• posted

I'm synchronously averaging for 1s at 36ksps, synchronised with the 1kHz signal. For a 1kHz signal I am sampling at 36ksps, so I have 36 accumulators that I cycle through each 1ms, adding the ADC counts to the accumulators and then (at the end) dividing by the number of 1kHz cycles in 1s (1000).

I forgot to mention an important detail - the instrumentation amplifier has a gain of 8 and the ADC has an adjustable gain that is set to 4, so after those gains we have a 1.44V signal with 128mV superimposed on it. The ADC has a Vref of 2.4V, so 1% of 128mV is only 2 AD counts, not much...

I have found that I can achieve the required accuracy with 50Hz or 150Hz sinewave ripple, but if I got to 300Hz sinewave, or to the complex waveform described I can't achieve it. So it may just be that the sycnchronous averaging needs a lot more samples to completely reject those higher frequencies. I'll give that a try, thanks Tim.

- Charles

• posted

Using a larger current makes everything much easier, unfortunately it is not an option for my application as the FET would be too expensive and the heat dissipation becomes a major problem.

This is for a product, not a one-off set of measurements, so unfortunately that's not an option.

That's what I'm hoping.

- Charles

• posted

You sample at a frequency for an interval (of many samples).

Make sure that your sampling frequency divides evenly into the ripple and fundamental frequencies of the power system and of the kHz probe frequency.

Sample for an interval that has an integral number of all relevant cycles.

Invert the kHz probe frequency signal (i.e. phase shift it by 180 degrees) and sample for a second interval. Then subtract the two results.

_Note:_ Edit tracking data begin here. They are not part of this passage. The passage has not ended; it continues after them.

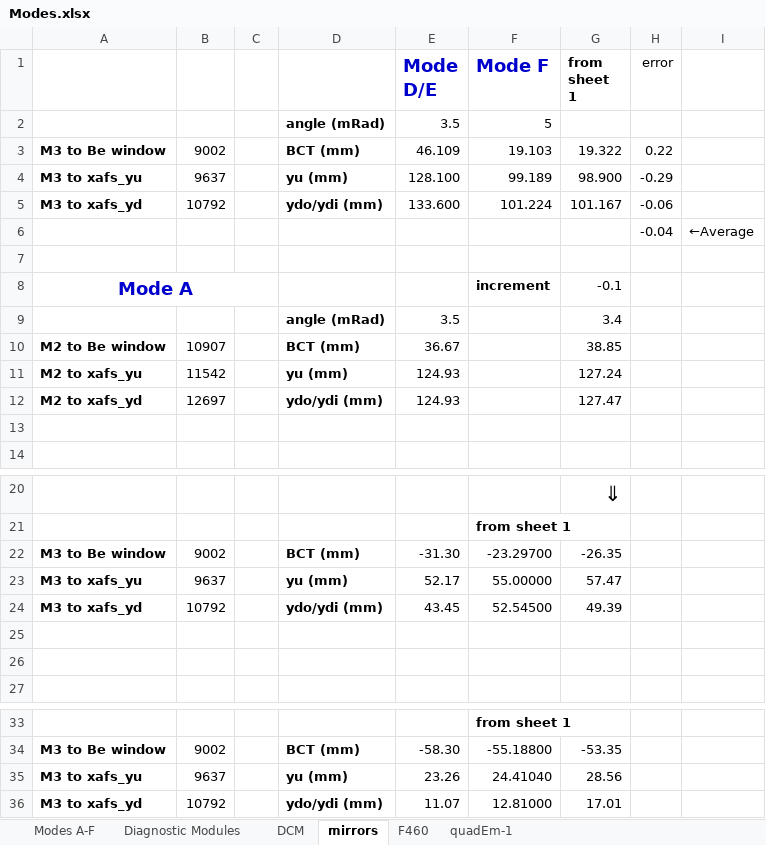
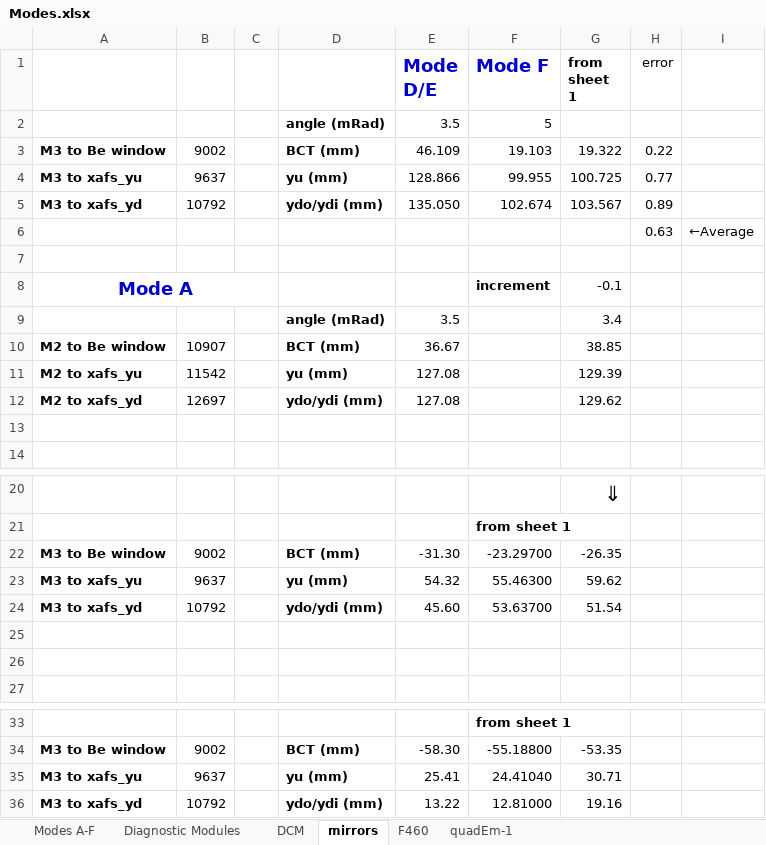
Before and after one commit to NSLS-II-BMM/profile_collection, an Excel workbook: startup/lookup_table/Modes.xlsx, sheet mirrors, drawn as a sheet; only a part is shown, gaps mark what is left out; values as stored, in another font and other column widths than the file's, no borders; the diff names each change by its address in the sheet, - before the commit and + after, or states it on an @@ line.

Commit message:
better delivery of focused beam, much closer in different modes
also:
+ fixed a bug writing resonant refl. XDI files
+ quick_change alternative to change_edge
+ added no_slits argument to change_edge
+ add a retry loop to ga pitch scan analysis step
+ add some sleeps to ga auto_align so analysis can be seen briefly
+ add hcenter special linescan type
+ use ROI and ROISTATS in pilatus
+ hint pilatus signals sensibly
+ post and pin introduction to slack convo channel
+ begin work on resonant reflectivity automation
+ experimental measure_multiple_rois
+ chat method in bmmbot

```diff
--- a/startup/lookup_table/Modes.xlsx (sheet mirrors)
+++ b/startup/lookup_table/Modes.xlsx (sheet mirrors)
-E4 (Mode D/E): 128.100
+E4 (Mode D/E): 128.866
-F4 (Mode F): 99.189
+F4 (Mode F): 99.955
-G4 (from sheet 1): 98.900
+G4 (from sheet 1): 100.725
-H4 (error): -0.29
+H4 (error): 0.77
-E5 (Mode D/E): 133.600
+E5 (Mode D/E): 135.050
-F5 (Mode F): 101.224
+F5 (Mode F): 102.674
-G5 (from sheet 1): 101.167
+G5 (from sheet 1): 103.567
-H5 (error): -0.06
+H5 (error): 0.89
-H6 (error): -0.04
+H6 (error): 0.63
-E11:E12 (Mode D/E): 124.93
+E11:E12 (Mode D/E): 127.08
-G11 (from sheet 1): 127.24
+G11 (from sheet 1): 129.39
-G12 (from sheet 1): 127.47
+G12 (from sheet 1): 129.62
-E23 (Mode D/E): 52.17
+E23 (Mode D/E): 54.32
-F23 (Mode F): 55.00000
+F23 (Mode F): 55.46300
-G23 (from sheet 1): 57.47
+G23 (from sheet 1): 59.62
-E24 (Mode D/E): 43.45
+E24 (Mode D/E): 45.60
-F24 (Mode F): 52.54500
+F24 (Mode F): 53.63700
-G24 (from sheet 1): 49.39
+G24 (from sheet 1): 51.54
-E35 (Mode D/E): 23.26
+E35 (Mode D/E): 25.41
-G35 (from sheet 1): 28.56
+G35 (from sheet 1): 30.71
-E36 (Mode D/E): 11.07
+E36 (Mode D/E): 13.22
-G36 (from sheet 1): 17.01
+G36 (from sheet 1): 19.16
```
Also changed, not shown: sheet Modes A-F, sheet Diagnostic Modules, 18 other files.
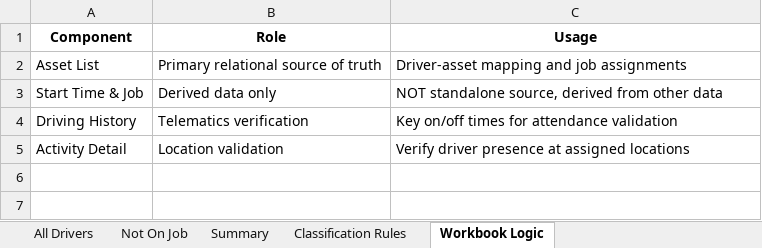
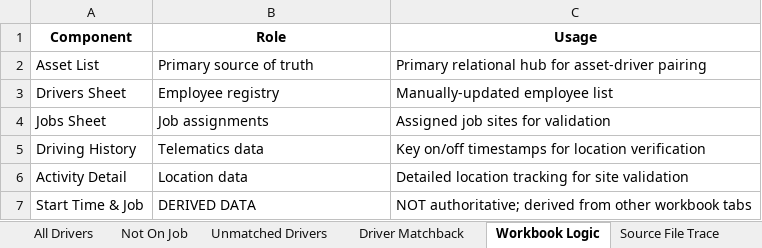
Before and after one commit to Bmw4134/TRAXOVO_V1, an Excel workbook: exports/daily_reports/daily_report_2025-05-19.xlsx, sheet Workbook Logic, drawn as a sheet; values as stored, in another font and other column widths than the file's, no borders; removed rows and columns are numbered as before the commit, all else as after; the diff names each change by its address in the sheet, - before the commit and + after, or states it on an @@ line.

```diff
--- a/exports/daily_reports/daily_report_2025-05-19.xlsx (sheet Workbook Logic)
+++ b/exports/daily_reports/daily_report_2025-05-19.xlsx (sheet Workbook Logic)
-sheet tab: Classification Rules
+sheet tab: Driver Matchback
+sheet tab: Unmatched Drivers
+sheet tab: Source File Trace
-B2 (Role): Primary relational source of truth
+B2 (Role): Primary source of truth
-C2 (Usage): Driver-asset mapping and job assignments
+C2 (Usage): Primary relational hub for asset-driver pairing
-row 3: Start Time & Job | Derived data only | NOT standalone source, derived from other data
+row 3: Drivers Sheet | Employee registry | Manually-updated employee list
+row 4: Jobs Sheet | Job assignments | Assigned job sites for validation
-B5 (Role): Telematics verification
+B5 (Role): Telematics data
-C5 (Usage): Key on/off times for attendance validation
+C5 (Usage): Key on/off timestamps for location verification
-B6 (Role): Location validation
+B6 (Role): Location data
-C6 (Usage): Verify driver presence at assigned locations
+C6 (Usage): Detailed location tracking for site validation
+row 7: Start Time & Job | DERIVED DATA | NOT authoritative; derived from other workbook tabs
```
Also changed, not shown: sheet Driver Matchback, sheet All Drivers, sheet Not On Job, sheet Summary, other sheet tabs, exports/genius_core/daily_report_2025-05-19.xlsx, reports/daily_drivers/daily_report_2025-05-19.xlsx, 24 other files.
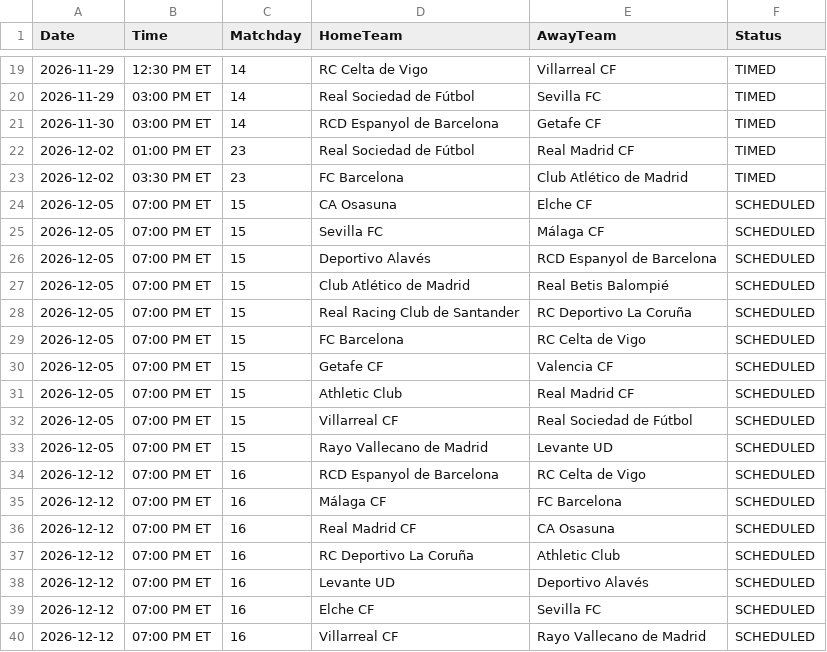
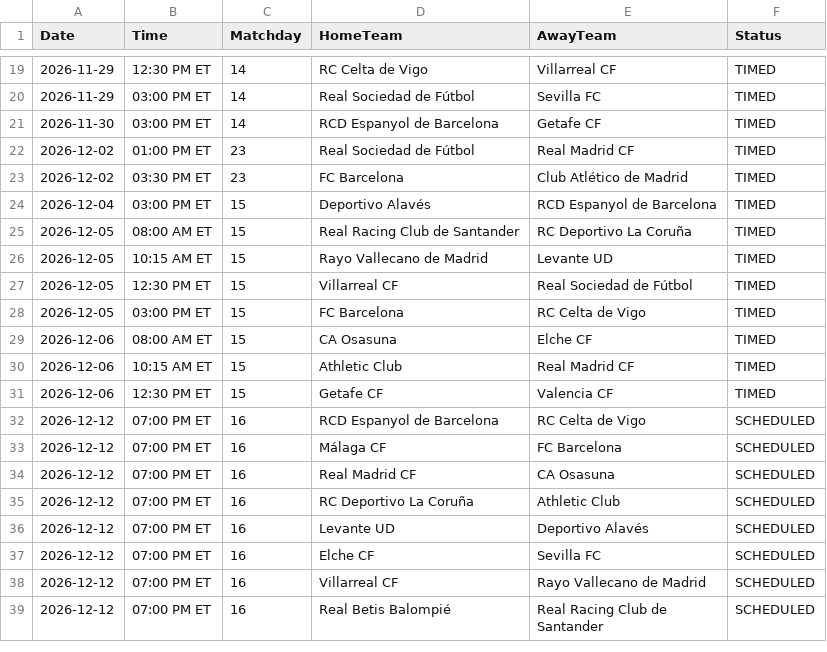
Before and after one commit to gmalbert/la-liga, a CSV file: data_files/upcoming_fixtures.csv, drawn as a sheet; only a part is shown, gaps mark what is left out; the shorter side is filled out with more unchanged rows.

```diff
--- a/data_files/upcoming_fixtures.csv
+++ b/data_files/upcoming_fixtures.csv
@@ -23,12 +23,10 @@ Date,Time,Matchday,HomeTeam,AwayTeam,Status
 2026-12-02,03:30 PM ET,23,FC Barcelona,Club Atlético de Madrid,TIMED
-2026-12-05,07:00 PM ET,15,CA Osasuna,Elche CF,SCHEDULED
-2026-12-05,07:00 PM ET,15,Sevilla FC,Málaga CF,SCHEDULED
-2026-12-05,07:00 PM ET,15,Deportivo Alavés,RCD Espanyol de Barcelona,SCHEDULED
-2026-12-05,07:00 PM ET,15,Club Atlético de Madrid,Real Betis Balompié,SCHEDULED
-2026-12-05,07:00 PM ET,15,Real Racing Club de Santander,RC Deportivo La Coruña,SCHEDULED
-2026-12-05,07:00 PM ET,15,FC Barcelona,RC Celta de Vigo,SCHEDULED
-2026-12-05,07:00 PM ET,15,Getafe CF,Valencia CF,SCHEDULED
-2026-12-05,07:00 PM ET,15,Athletic Club,Real Madrid CF,SCHEDULED
-2026-12-05,07:00 PM ET,15,Villarreal CF,Real Sociedad de Fútbol,SCHEDULED
-2026-12-05,07:00 PM ET,15,Rayo Vallecano de Madrid,Levante UD,SCHEDULED
+2026-12-04,03:00 PM ET,15,Deportivo Alavés,RCD Espanyol de Barcelona,TIMED
+2026-12-05,08:00 AM ET,15,Real Racing Club de Santander,RC Deportivo La Coruña,TIMED
+2026-12-05,10:15 AM ET,15,Rayo Vallecano de Madrid,Levante UD,TIMED
+2026-12-05,12:30 PM ET,15,Villarreal CF,Real Sociedad de Fútbol,TIMED
+2026-12-05,03:00 PM ET,15,FC Barcelona,RC Celta de Vigo,TIMED
+2026-12-06,08:00 AM ET,15,CA Osasuna,Elche CF,TIMED
+2026-12-06,10:15 AM ET,15,Athletic Club,Real Madrid CF,TIMED
+2026-12-06,12:30 PM ET,15,Getafe CF,Valencia CF,TIMED
 2026-12-12,07:00 PM ET,16,RCD Espanyol de Barcelona,RC Celta de Vigo,SCHEDULED
```
Also changed, not shown: data_files/predictions_log.csv, data_files/raw/match_weather.csv, 4 other files.
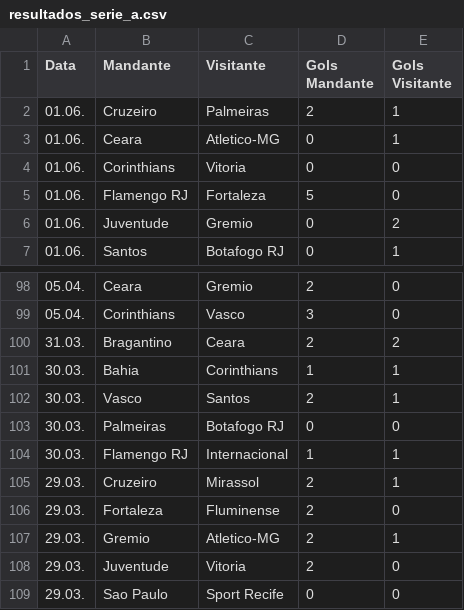
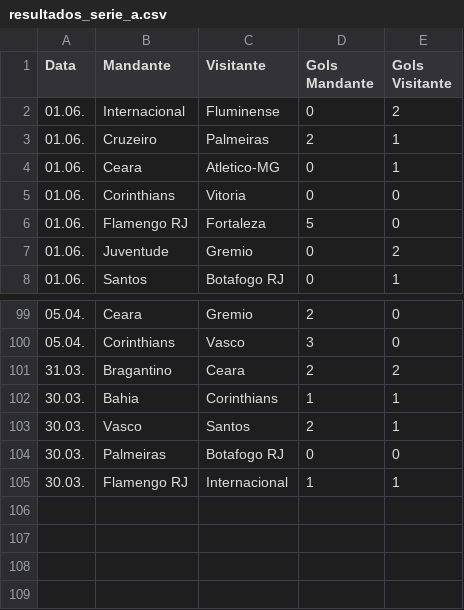
Before and after one commit to tlvzz/campeonato-brasileiro, a CSV file: resultados_serie_a.csv, drawn as a sheet; only a part is shown, gaps mark what is left out.

```diff
--- a/resultados_serie_a.csv
+++ b/resultados_serie_a.csv
@@ -1,2 +1,3 @@
 Data,Mandante,Visitante,Gols Mandante,Gols Visitante
+01.06.,Internacional,Fluminense,0,2
 01.06.,Cruzeiro,Palmeiras,2,1
@@ -104,6 +105 @@
 30.03.,Flamengo RJ,Internacional,1,1
-29.03.,Cruzeiro,Mirassol,2,1
-29.03.,Fortaleza,Fluminense,2,0
-29.03.,Gremio,Atletico-MG,2,1
-29.03.,Juventude,Vitoria,2,0
-29.03.,Sao Paulo,Sport Recife,0,0
```
Also changed, not shown: classificacao_serie_a.csv, 1 other file.
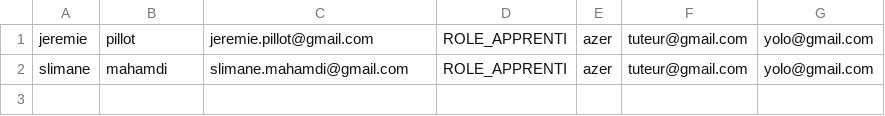
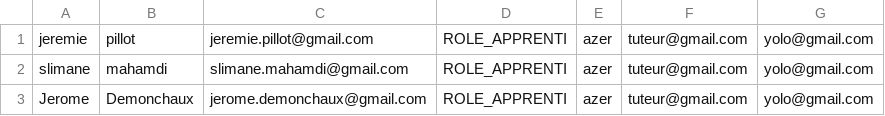
Before and after one commit to JDemonchaux/projetDev, a CSV file: web/uploads/csv/Utilisateur.csv, drawn as a sheet; the diff names each change by its address in the sheet, - before the commit and + after, or states it on an @@ line.

```diff
--- a/web/uploads/csv/Utilisateur.csv
+++ b/web/uploads/csv/Utilisateur.csv
+row 3: Jerome | Demonchaux | jerome.demonchaux@gmail.com | ROLE_APPRENTI | azer | tuteur@gmail.com | yolo@gmail.com
```
Also changed, not shown: 10 other files.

This cancels everything out but the probe signal response. (Which may still be complicated if there is inductance or non-linearity.)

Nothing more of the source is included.